Human Rights in the Philippines: A Brief History
Human Rights in the Philippines, or the absence of these rights, are better understood through the prism of colonialism. Over the last 400 years the Filipino people have suffered under first 330 years of Spanish colonialism and then a further 45 years of American rule. Under Spanish colonialism, many nationalists were killed simply for advocating independence. The Spanish period was followed by a particularly brutal period of “pacification” when hundreds of thousands of Filipinos were killed resisting integration into the new American Empire.
Following “independence” from the United States in 1945, the Philippines served as a testing ground for counter-insurgency operation. Throughout the 1950s US advisors assisted the now independent Armed Forces of the Philippines (AFP) with counter-insurgency operations.
With the declaration of Martial Law in 1972, human rights violations were institutionalised as an integral element of the political control strategy of the Marcos dictatorship. Unlawful arrest, political detention and summary execution became standard practices for the AFP in their struggle against popular democratic forces.
The end of the Marcos dictatorship in the mid-1980s however did not put an end to human rights violations. Under Aquino, new political detainees again begin to fill the jails. In addition, military operation intensified creating tens of thousands of internal refugees throughout the country, in the late 1980s. On another ominous note, extra-judicial killing continued and leading activists were assassinated by military elements under the Aquino Presidency.
During successive regimes in the 1990’s human rights violations continued to be a problem but on a reduced level. This changed dramatically with the 1998 declaration of War against the Moro peoples in Mindanao-Sulu by the Estrada government. This launched another wave of internal refugees and witnessed massive violations of the rights of Moro peoples through arbitrary arrests, political detention, and extra-judicial killings.

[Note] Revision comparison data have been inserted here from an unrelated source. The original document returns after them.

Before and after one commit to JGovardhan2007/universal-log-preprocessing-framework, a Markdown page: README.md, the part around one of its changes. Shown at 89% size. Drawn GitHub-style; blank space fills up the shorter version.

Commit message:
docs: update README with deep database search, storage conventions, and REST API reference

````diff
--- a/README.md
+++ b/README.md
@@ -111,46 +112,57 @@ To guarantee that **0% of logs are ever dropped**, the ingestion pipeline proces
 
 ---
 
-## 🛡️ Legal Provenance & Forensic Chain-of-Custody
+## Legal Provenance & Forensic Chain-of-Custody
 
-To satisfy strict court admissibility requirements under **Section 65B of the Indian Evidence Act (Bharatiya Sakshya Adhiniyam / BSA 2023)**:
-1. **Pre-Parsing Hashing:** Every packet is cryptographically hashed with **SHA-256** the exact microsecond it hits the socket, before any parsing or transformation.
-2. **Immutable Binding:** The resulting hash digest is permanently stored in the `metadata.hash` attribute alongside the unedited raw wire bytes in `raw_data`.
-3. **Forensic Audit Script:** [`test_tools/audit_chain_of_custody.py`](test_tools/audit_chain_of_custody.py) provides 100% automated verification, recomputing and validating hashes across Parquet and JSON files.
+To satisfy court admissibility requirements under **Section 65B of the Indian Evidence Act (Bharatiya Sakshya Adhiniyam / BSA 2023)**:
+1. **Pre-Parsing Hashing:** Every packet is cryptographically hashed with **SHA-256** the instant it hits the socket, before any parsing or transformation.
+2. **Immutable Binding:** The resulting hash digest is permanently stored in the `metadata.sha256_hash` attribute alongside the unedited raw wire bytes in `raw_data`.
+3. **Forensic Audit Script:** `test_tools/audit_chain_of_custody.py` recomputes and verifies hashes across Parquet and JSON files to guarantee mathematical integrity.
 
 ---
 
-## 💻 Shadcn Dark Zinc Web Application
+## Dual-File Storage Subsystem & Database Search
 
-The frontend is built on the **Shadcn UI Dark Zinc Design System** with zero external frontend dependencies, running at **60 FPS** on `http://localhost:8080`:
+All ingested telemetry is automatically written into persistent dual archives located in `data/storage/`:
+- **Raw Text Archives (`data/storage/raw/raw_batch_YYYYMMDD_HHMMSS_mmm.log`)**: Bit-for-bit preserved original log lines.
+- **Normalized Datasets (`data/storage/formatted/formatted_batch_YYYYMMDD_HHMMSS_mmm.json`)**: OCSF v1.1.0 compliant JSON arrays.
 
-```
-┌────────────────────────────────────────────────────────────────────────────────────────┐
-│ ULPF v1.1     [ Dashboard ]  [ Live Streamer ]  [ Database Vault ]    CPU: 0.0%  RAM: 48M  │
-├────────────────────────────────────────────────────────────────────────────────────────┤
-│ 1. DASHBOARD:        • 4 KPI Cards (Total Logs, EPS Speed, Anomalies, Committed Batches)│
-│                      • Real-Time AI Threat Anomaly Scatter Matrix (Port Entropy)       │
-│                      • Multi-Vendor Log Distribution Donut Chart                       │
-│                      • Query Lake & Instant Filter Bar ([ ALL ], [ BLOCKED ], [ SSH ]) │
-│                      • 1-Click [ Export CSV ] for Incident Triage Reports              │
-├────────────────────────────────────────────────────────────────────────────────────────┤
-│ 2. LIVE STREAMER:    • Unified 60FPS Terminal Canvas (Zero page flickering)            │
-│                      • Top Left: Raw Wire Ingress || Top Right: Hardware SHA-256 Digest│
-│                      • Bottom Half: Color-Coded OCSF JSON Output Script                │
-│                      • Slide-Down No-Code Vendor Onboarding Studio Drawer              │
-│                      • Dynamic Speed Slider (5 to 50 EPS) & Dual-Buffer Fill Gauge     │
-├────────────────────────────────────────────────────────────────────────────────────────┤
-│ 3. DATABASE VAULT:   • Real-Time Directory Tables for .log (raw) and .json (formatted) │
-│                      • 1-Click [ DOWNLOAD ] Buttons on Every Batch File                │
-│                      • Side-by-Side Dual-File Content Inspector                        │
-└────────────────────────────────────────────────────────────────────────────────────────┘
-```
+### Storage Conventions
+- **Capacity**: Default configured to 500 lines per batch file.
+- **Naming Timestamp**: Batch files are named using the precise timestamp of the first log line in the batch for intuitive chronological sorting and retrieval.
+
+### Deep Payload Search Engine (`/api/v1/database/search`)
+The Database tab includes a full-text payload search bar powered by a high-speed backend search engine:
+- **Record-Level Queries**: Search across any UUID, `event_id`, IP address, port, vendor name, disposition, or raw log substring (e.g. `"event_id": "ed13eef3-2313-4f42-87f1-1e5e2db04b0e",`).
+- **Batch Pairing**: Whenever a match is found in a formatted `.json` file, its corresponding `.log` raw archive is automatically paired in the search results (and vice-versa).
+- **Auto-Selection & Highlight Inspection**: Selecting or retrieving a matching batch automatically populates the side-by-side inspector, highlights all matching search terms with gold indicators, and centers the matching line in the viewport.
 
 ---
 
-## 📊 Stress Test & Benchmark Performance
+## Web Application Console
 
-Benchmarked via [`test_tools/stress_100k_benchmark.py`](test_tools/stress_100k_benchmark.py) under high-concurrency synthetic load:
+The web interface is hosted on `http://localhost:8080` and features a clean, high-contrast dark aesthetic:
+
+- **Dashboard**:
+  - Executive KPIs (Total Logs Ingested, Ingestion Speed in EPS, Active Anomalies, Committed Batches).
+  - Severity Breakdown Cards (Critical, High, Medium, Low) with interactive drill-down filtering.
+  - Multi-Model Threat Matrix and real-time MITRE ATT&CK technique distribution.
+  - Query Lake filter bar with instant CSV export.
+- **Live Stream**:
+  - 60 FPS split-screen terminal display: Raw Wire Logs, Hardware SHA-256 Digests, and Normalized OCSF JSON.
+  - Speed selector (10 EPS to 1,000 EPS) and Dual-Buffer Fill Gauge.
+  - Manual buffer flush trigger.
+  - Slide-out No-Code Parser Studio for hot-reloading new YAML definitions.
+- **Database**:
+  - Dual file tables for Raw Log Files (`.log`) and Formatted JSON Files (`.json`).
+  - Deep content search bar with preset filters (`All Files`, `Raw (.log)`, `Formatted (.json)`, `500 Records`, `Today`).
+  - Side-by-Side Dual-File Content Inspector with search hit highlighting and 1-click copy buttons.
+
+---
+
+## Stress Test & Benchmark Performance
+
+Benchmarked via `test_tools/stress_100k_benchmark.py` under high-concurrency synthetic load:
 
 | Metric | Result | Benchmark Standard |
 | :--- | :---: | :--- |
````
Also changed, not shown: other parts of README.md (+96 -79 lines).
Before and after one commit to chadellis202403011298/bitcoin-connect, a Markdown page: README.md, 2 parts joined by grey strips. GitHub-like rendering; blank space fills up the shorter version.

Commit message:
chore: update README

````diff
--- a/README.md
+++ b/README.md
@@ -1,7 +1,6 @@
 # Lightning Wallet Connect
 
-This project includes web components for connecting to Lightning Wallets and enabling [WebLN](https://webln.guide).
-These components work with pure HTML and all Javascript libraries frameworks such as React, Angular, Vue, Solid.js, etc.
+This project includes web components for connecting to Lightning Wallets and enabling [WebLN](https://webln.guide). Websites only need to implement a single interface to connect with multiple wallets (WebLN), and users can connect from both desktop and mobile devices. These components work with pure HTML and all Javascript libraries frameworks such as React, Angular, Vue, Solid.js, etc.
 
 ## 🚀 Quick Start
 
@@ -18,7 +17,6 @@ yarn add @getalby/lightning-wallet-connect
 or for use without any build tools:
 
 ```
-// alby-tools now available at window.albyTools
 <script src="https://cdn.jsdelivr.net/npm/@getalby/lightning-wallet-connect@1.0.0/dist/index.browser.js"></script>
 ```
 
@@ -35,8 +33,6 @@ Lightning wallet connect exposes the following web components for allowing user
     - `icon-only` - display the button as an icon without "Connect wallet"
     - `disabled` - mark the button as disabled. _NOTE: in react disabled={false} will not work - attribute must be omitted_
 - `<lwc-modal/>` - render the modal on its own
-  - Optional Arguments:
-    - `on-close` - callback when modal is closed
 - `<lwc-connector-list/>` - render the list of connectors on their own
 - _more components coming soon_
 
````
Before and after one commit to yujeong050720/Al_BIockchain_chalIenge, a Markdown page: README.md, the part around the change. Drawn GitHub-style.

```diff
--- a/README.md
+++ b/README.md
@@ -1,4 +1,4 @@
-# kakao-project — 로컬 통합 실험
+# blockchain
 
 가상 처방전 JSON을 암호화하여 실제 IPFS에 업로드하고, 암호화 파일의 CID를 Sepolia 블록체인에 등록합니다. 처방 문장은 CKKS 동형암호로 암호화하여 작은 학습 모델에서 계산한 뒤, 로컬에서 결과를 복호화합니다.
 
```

These phenomenon have become more widespread since Gloria Macapagal-Arroyo came to power. As the army pursues more vigorous counter-insurgency, human rights have become the first casualty (under the guise of the “war on terror”). Members of legal political organizations such as Bayan, Bayan Muna and the human rights group Karapatan have been targeted for arrest and in some instances summary execution.